[Before and after images]
◇ ◇ ◇

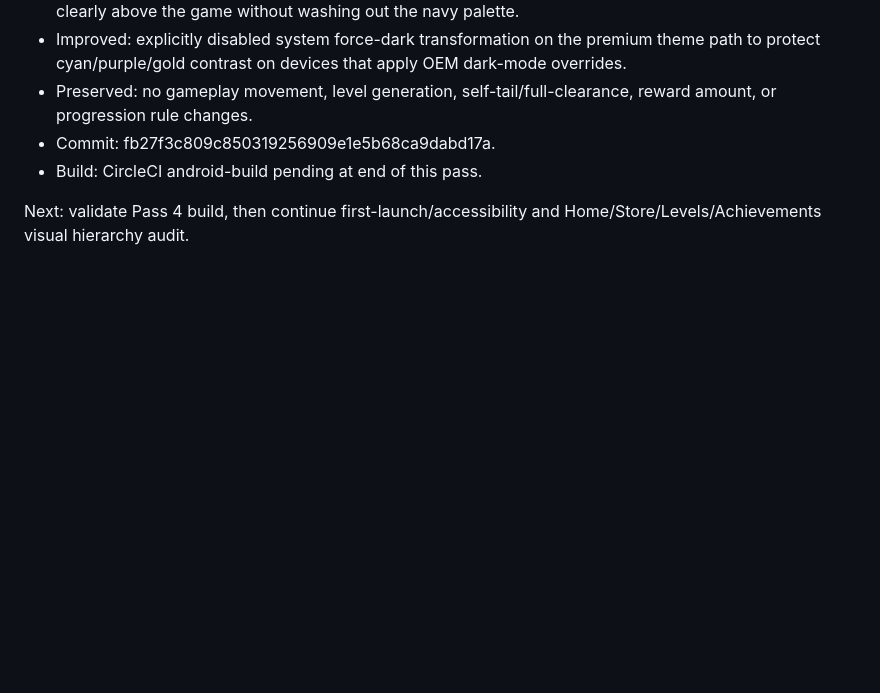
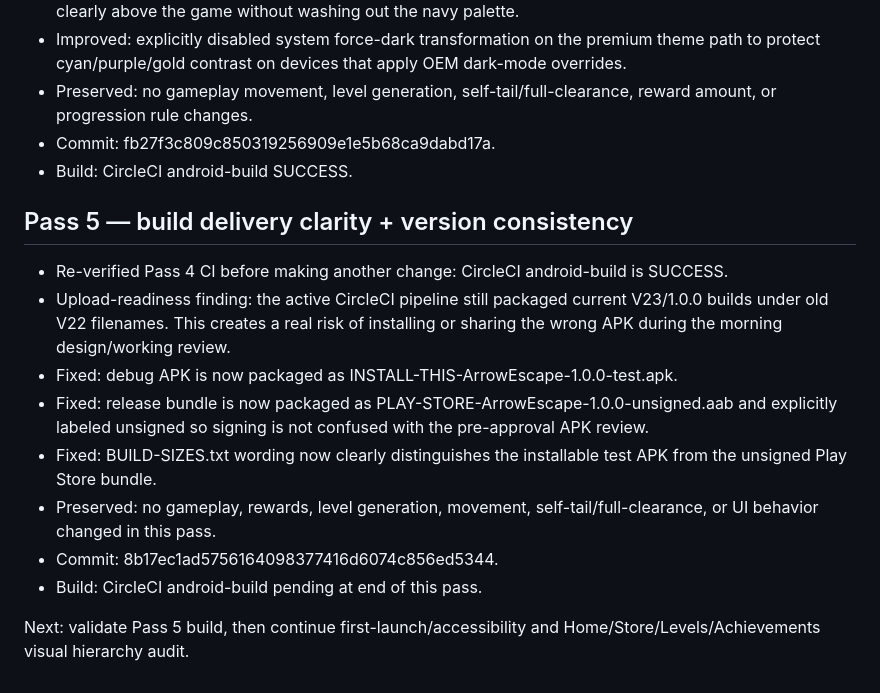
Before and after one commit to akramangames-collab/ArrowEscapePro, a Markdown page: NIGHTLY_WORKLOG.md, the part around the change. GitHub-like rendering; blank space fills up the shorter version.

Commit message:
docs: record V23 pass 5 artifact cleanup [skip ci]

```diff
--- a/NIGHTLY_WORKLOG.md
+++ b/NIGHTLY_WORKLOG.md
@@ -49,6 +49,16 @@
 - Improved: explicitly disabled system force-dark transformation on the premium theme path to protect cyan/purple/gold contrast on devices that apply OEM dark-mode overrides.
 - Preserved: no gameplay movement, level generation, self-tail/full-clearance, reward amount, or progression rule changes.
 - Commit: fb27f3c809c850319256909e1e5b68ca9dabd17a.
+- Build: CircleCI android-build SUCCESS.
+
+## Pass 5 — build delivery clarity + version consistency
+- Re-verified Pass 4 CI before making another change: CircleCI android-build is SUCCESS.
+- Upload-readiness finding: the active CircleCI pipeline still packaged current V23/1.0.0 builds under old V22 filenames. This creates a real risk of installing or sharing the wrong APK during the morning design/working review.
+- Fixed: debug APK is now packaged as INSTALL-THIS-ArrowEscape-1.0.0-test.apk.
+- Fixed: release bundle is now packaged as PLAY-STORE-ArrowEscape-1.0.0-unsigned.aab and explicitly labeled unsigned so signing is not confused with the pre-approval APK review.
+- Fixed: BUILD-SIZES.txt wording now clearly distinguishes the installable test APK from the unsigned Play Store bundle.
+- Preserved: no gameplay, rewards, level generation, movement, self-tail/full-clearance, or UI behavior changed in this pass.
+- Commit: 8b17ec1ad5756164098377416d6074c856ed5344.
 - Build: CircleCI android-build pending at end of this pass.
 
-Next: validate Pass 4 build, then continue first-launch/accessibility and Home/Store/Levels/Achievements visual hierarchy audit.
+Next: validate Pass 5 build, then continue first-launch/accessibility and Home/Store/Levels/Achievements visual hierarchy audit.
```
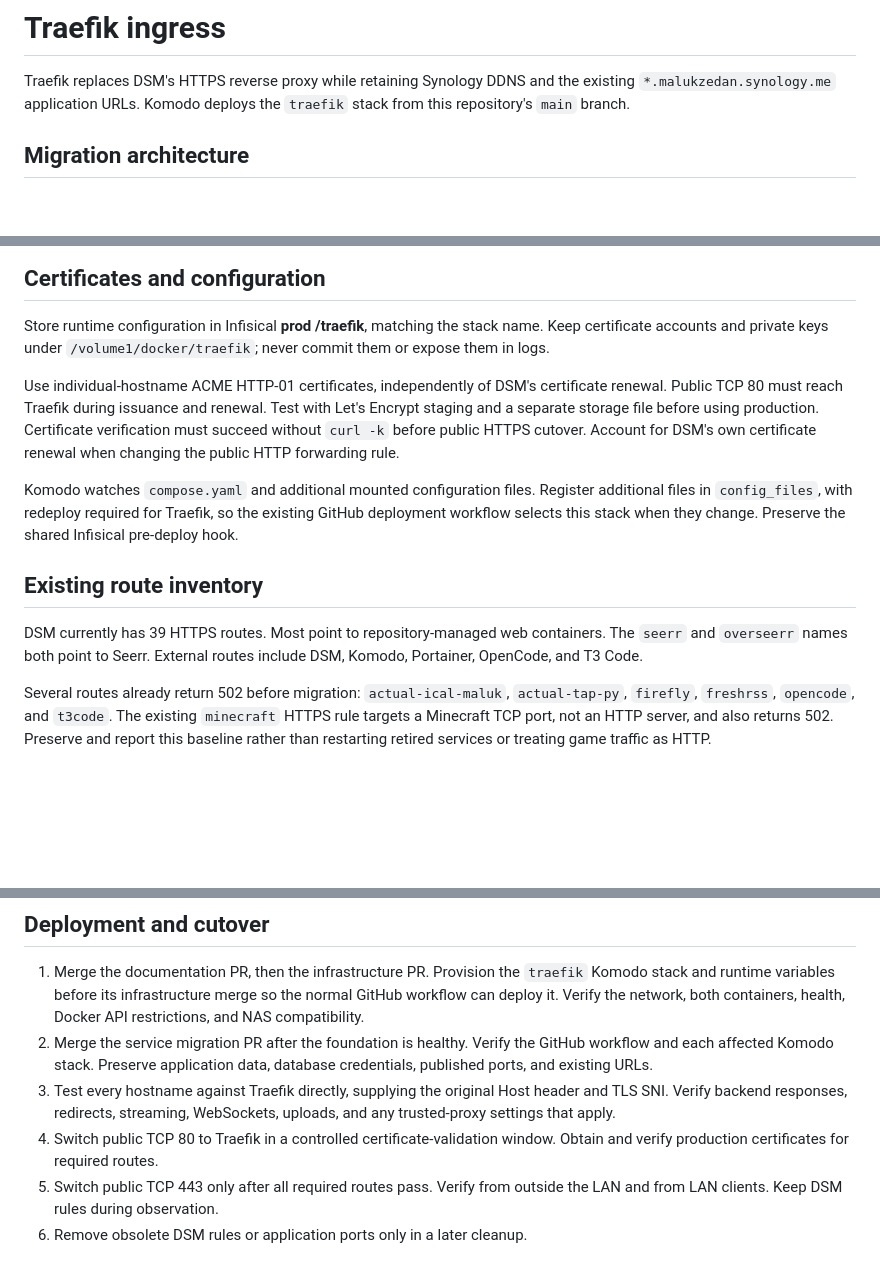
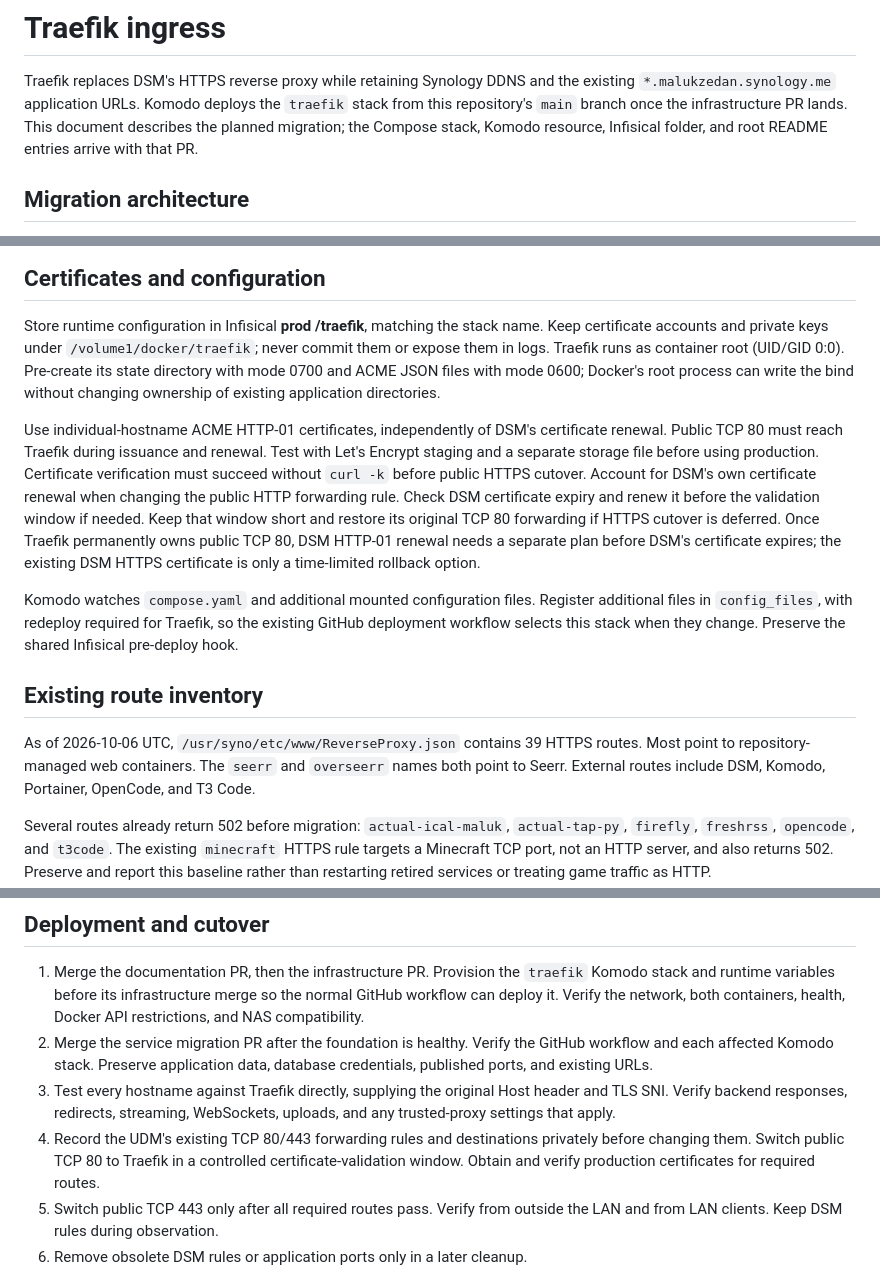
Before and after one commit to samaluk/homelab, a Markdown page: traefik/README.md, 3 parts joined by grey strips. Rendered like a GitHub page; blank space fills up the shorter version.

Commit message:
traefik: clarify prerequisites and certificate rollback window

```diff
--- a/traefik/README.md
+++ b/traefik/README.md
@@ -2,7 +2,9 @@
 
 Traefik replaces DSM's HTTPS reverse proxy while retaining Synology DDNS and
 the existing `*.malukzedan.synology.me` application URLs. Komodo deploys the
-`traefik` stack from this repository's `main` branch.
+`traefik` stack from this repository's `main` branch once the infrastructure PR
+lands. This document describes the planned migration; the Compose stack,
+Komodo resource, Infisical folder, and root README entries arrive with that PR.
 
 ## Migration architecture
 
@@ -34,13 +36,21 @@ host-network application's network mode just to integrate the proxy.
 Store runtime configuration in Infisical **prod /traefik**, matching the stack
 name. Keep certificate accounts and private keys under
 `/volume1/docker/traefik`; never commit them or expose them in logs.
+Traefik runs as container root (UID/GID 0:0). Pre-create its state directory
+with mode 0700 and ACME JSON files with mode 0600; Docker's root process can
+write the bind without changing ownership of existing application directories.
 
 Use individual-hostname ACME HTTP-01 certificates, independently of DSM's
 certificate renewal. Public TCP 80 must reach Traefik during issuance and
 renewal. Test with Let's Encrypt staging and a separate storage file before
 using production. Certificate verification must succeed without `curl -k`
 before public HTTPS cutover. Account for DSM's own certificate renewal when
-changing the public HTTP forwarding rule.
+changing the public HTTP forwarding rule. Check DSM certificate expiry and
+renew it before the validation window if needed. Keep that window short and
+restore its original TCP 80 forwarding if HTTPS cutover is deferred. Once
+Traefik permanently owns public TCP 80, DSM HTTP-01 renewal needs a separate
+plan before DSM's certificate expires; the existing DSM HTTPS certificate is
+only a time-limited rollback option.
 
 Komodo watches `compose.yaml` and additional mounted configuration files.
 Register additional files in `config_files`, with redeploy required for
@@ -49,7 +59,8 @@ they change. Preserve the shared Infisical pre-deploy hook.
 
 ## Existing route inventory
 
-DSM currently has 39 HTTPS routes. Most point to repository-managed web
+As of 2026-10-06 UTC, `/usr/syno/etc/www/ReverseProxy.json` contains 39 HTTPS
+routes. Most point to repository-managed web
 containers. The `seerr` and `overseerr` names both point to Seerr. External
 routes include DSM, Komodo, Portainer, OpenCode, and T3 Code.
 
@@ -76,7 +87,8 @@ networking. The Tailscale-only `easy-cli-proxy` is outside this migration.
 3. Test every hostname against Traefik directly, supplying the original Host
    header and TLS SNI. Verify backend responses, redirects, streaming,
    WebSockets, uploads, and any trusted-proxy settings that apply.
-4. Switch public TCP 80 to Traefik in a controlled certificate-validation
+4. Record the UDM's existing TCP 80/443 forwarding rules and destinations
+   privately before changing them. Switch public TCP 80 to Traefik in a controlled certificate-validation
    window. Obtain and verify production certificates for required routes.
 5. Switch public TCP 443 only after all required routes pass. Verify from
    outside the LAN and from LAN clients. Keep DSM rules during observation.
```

◇ ◇ ◇

### WHAT NEEDS TO BE DONE
For each line of the entries that holds the word "Switch", pull that line out.

### ANSWER TO THE PROBLEM
-4. Switch public TCP 80 to Traefik in a controlled certificate-validation
+   privately before changing them. Switch public TCP 80 to Traefik in a controlled certificate-validation
 5. Switch public TCP 443 only after all required routes pass. Verify from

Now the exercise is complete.